Ted Neeley is not Jesus Christ, though you might be excused for thinking otherwise.
Like Yul Brynner in The King and I or Carol Channing in Hello, Dolly! Neeley has come to be associated with one particular role: Jesus in Jesus Christ Superstar. He did the New York and Los Angeles productions back in the early ’70s and was in Norman Jewison’s 1973 movie, and he’s pretty much been touring with the show off and on ever since.
Neeley, now 63, is back on the road, and he’s headed for the Bay Area. Jesus Christ Superstar opens Dec. 19 in San Francisco.
“I wish you could stand in my sandals on that stage and feel what it feels like,” Neeley says on a cell phone from snowy Cleveland. “I’m still doing this because I love it and because it’s an overwhelmingly positive experience for me every night. The voice still works, I feel great about doing the show, and, luckily for me, audiences still seem to be OK with me wearing the sandals.”
Having lived through the early years when Superstar was picketed and labeled blasphemous, Neeley says the Andrew Lloyd Webber-Tim Rice musical has become not only a theatrical standard but also, according to Neeley, “a way to help kids learn about their faith.”
In his white robes, and with his long hair and soaring voice, Neeley is so identified with his character that sometimes fans come back to see him expecting him to be something more than an actor playing a role.
“I always tell myself, `Don’t forget for one minute you’re a rock ‘n’ roll drummer from Texas who can hit high notes,’ ” Neeley says. “But when people come back to see me, I embrace the experience.
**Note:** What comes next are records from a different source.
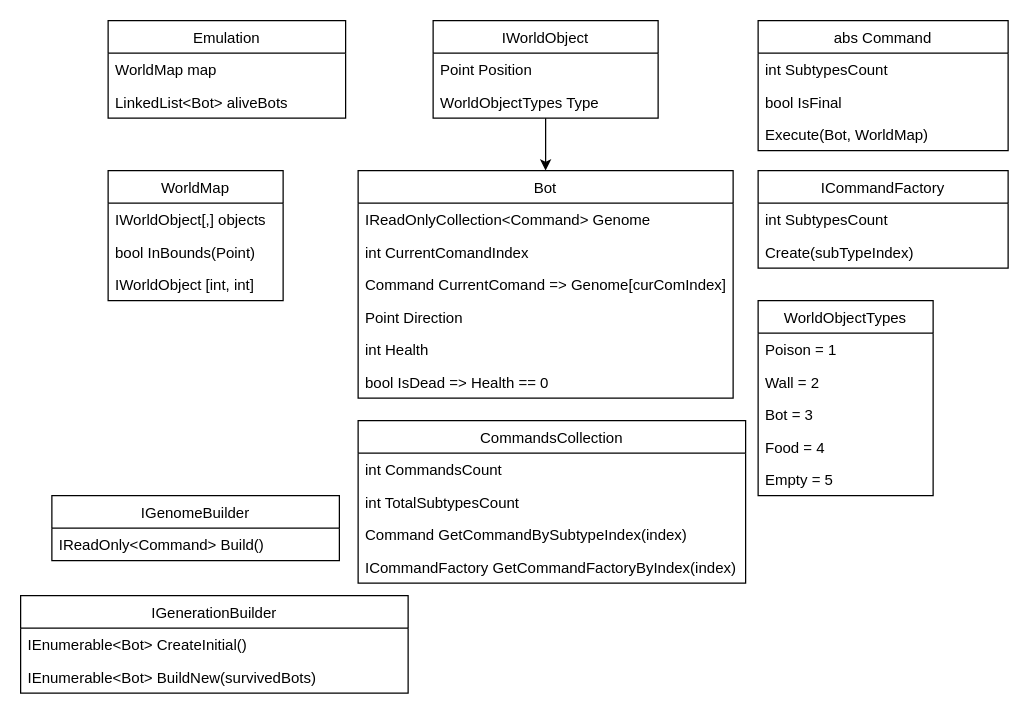
Before: Docs/app-schema.drawio in Kamikoto-sama/HelloEvolution, a draw.io diagram. Source tidied: cells renumbered, new cells numbered last; positions are measured from the earlier drawing's top-left corner, leaving out a move shared by most shapes. Both pictures are drawn from the tidied source at 125%, with x=0, y=0 at pixel (20, 20).
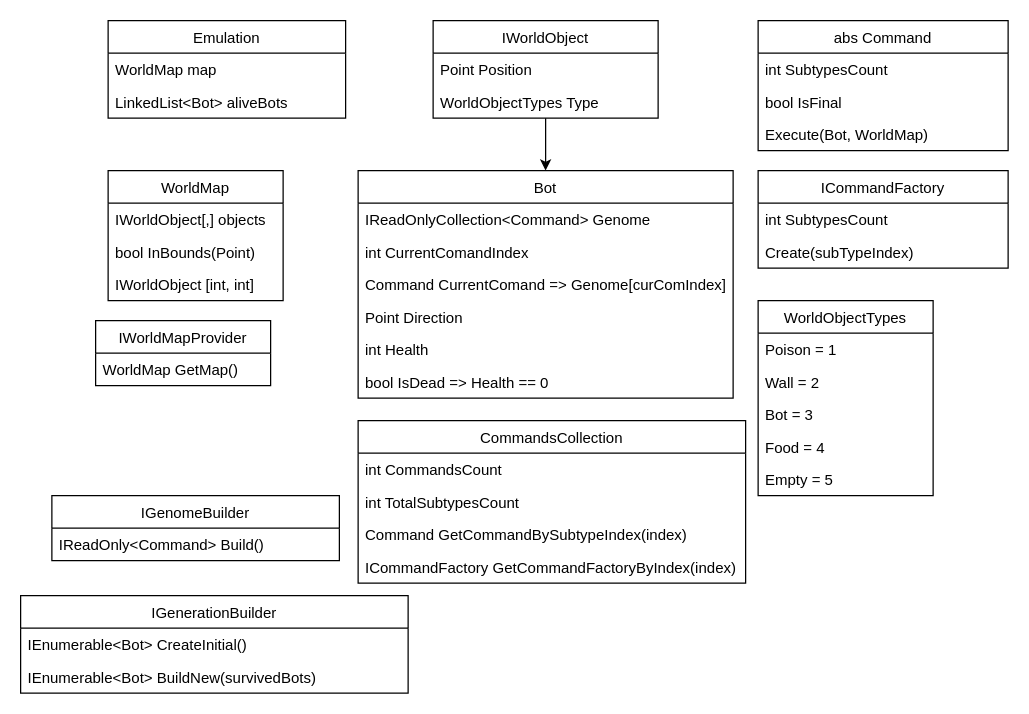
After the change.

Commit message:
app-schema

The edit, as a diff of the source:
```diff
@@
+    <mxCell id="43" value="IWorldMapProvider" style="swimlane;fontStyle=0;horizontal=1;startSize=26;fillColor=none;" parent="1" vertex="1">
+      <mxGeometry x="60" y="240" width="140" height="52" as="geometry" />
+    </mxCell>
+    <mxCell id="44" value="WorldMap GetMap()" style="text;strokeColor=none;fillColor=none;align=left;verticalAlign=top;spacingLeft=4;spacingRight=4;overflow=hidden;" parent="43" vertex="1">
+      <mxGeometry y="26" width="140" height="26" as="geometry" />
+    </mxCell>
```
I grew up in a small Texas town where your three square meals a day came with three square religious conversations. The Bible was a very comfortable experience for me, and the deep religious experience I had growing up is still with me. But I don’t step on anybody’s beliefs.”
Jesus Christ Superstar, a rock retelling of the last seven days in Jesus’ life, is not about religion, according to Neeley.
“To me, the show is about the spiritual connection of humanity,” he says. “No matter who we are or where we come from, under our exterior we have a spiritual connection. I challenge anyone to come into the theater and watch this piece live and not feel something very emotionally stirred in your spirit. That’s just what it does.”
And what Neeley does when he’s not touring is create new musicals. He’s written Pandemonium, the story of a hate-free Utopia, and Rasputin, about the fall of the Romanov dynasty. He’s also recording a country album _ something he’s been working on for quite a while.
But he’s in no hurry.
The current Jesus Christ Superstar tour is being advertised as the “farewell tour,” but as Neeley says, “Nobody included me in that memo. I plan to live forever and do this show forever.”
Jesus Christ Superstar opens Dec. 19 and continues through Dec. 30 at the Orpheum Theatre, 1192 Market St., San Francisco. Tickets are $25 to $85. Call (415) 512-7770 or visit www.ticketmaster.com or www.shnsf.com for information
What Ted said is the truest of all his observations – there is a spiritual connection [because our spirit (essence, life force) is placed in us from God]. Why the show works is that it allows people to see Neeley, though acting, open up his own spirit to the role, and notice, even unaware, that it changes him internally — his thinking, demeanor, compassion, and heart. Unlike other actors of excellent quality, Neeley’s personal ego isn’t primary off stage. That is why people flock to him. Yes, he is still a man too. But Jesus loves him.